Omitting the pictures, restate all of the entries below exactly.
** DATA TO USE follows **
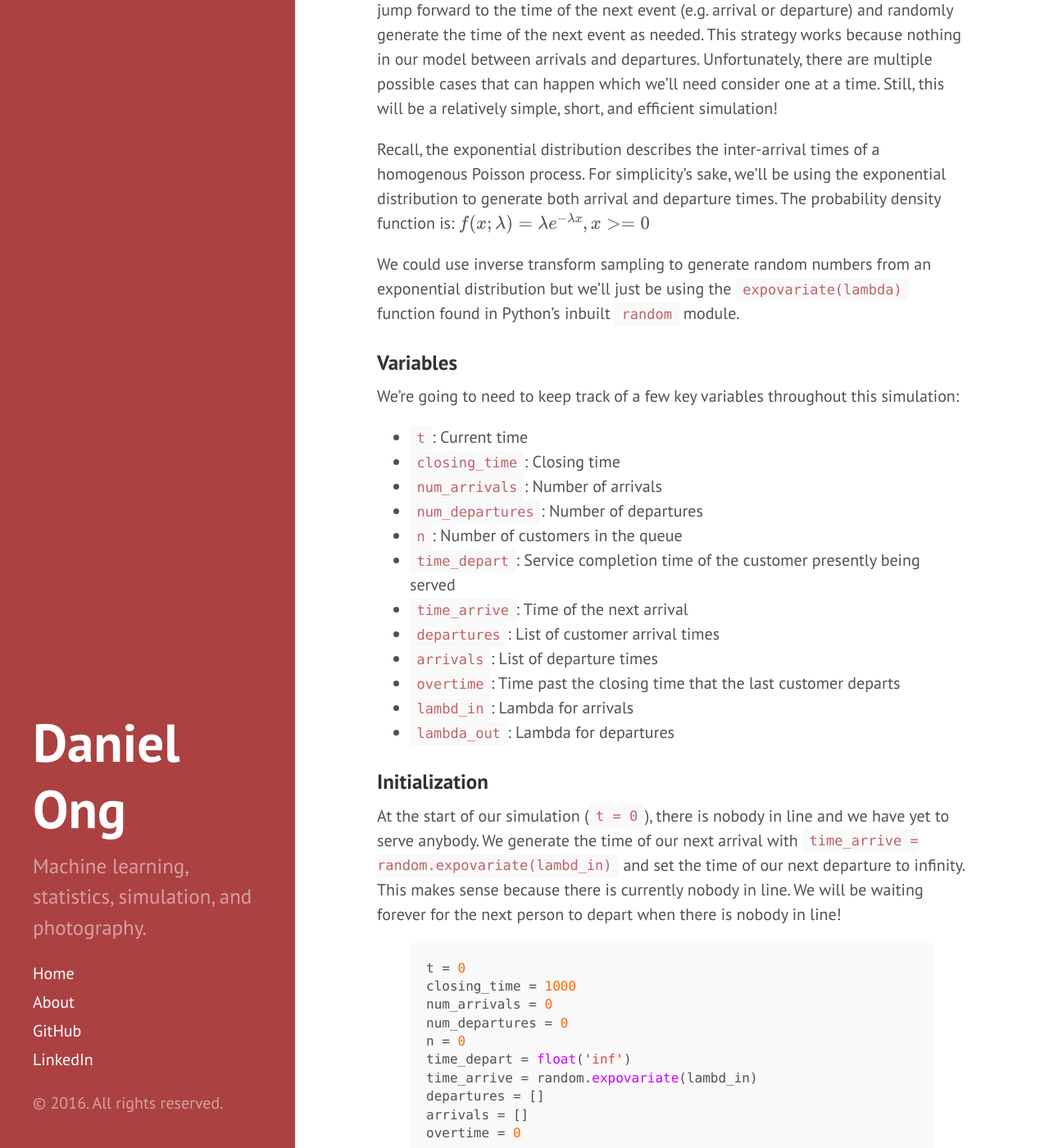
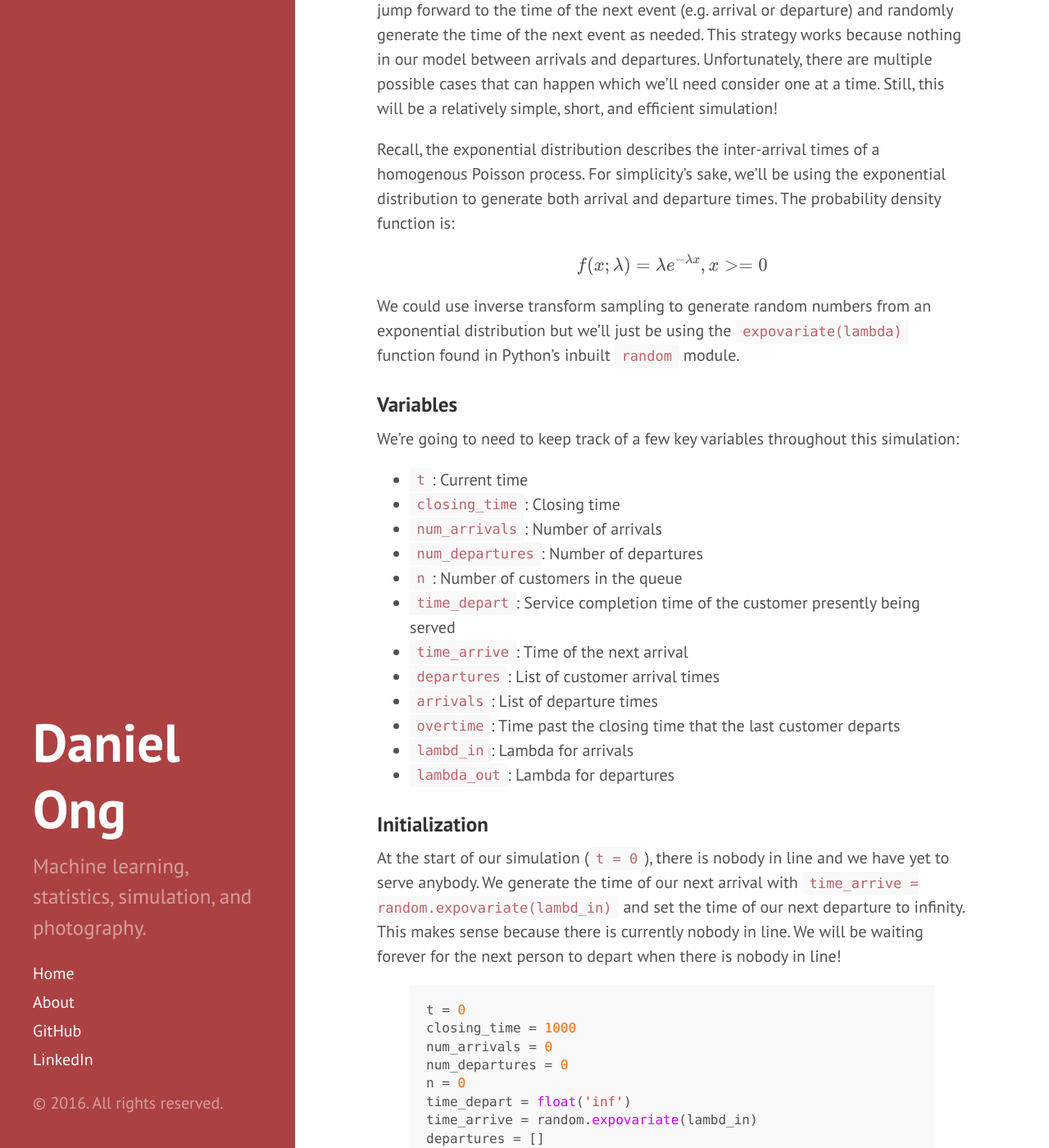
Before and after one commit to danong/danong.github.io, a Jekyll site: the page built from _posts/2016-02-18-single-server-queue.md, in a window 1280 px wide and 1400 px high, scrolled down 1603 px. Shown: the whole window at 82% size. Built offline with Jekyll 4.4.1, drawn with Linux system fonts in a browser that asks for light colours; formulas are drawn with MathJax 3.

Commit message:
Increase max-width

```diff
--- a/_posts/2016-02-18-single-server-queue.md
+++ b/_posts/2016-02-18-single-server-queue.md
@@ -24,6 +24,7 @@
 Our basic strategy is quite simple. Instead of incrementing through time, we will jump forward to the time of the next event (e.g. arrival or departure) and randomly generate the time of the next event as needed. This strategy works because nothing in our model between arrivals and departures. Unfortunately, there are multiple possible cases that can happen which we'll need consider one at a time. Still, this will be a relatively simple, short, and efficient simulation!
 
 Recall, the exponential distribution describes the inter-arrival times of a homogenous Poisson process. For simplicity's sake, we'll be using the exponential distribution to generate both arrival and departure times. The probability density function is:
+
 $$f(x;\lambda) = \lambda e^{-\lambda x}, x >= 0$$
 
 We could use inverse transform sampling to generate random numbers from an exponential distribution but we'll just be using the `expovariate(lambda)` function found in Python's inbuilt `random` module.
--- a/public/css/hyde.css
+++ b/public/css/hyde.css
@@ -128,7 +128,7 @@
 
 @media (min-width: 48em) {
   .content {
-    max-width: 60rem;
+    max-width: 90%;
     margin-left: 20rem;
     margin-right: 2rem;
   }
```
** End of DATA TO USE **
### RESPONSE TO THIS EXERCISE
Before and after one commit to danong/danong.github.io, a Jekyll site: the page built from _posts/2016-02-18-single-server-queue.md, in a window 1280 px wide and 1400 px high, scrolled down 1603 px. Shown: the whole window at 82% size. Built offline with Jekyll 4.4.1, drawn with Linux system fonts in a browser that asks for light colours; formulas are drawn with MathJax 3.

Commit message:
Increase max-width

```diff
--- a/_posts/2016-02-18-single-server-queue.md
+++ b/_posts/2016-02-18-single-server-queue.md
@@ -24,6 +24,7 @@
 Our basic strategy is quite simple. Instead of incrementing through time, we will jump forward to the time of the next event (e.g. arrival or departure) and randomly generate the time of the next event as needed. This strategy works because nothing in our model between arrivals and departures. Unfortunately, there are multiple possible cases that can happen which we'll need consider one at a time. Still, this will be a relatively simple, short, and efficient simulation!
 
 Recall, the exponential distribution describes the inter-arrival times of a homogenous Poisson process. For simplicity's sake, we'll be using the exponential distribution to generate both arrival and departure times. The probability density function is:
+
 $$f(x;\lambda) = \lambda e^{-\lambda x}, x >= 0$$
 
 We could use inverse transform sampling to generate random numbers from an exponential distribution but we'll just be using the `expovariate(lambda)` function found in Python's inbuilt `random` module.
--- a/public/css/hyde.css
+++ b/public/css/hyde.css
@@ -128,7 +128,7 @@
 
 @media (min-width: 48em) {
   .content {
-    max-width: 60rem;
+    max-width: 90%;
     margin-left: 20rem;
     margin-right: 2rem;
   }
```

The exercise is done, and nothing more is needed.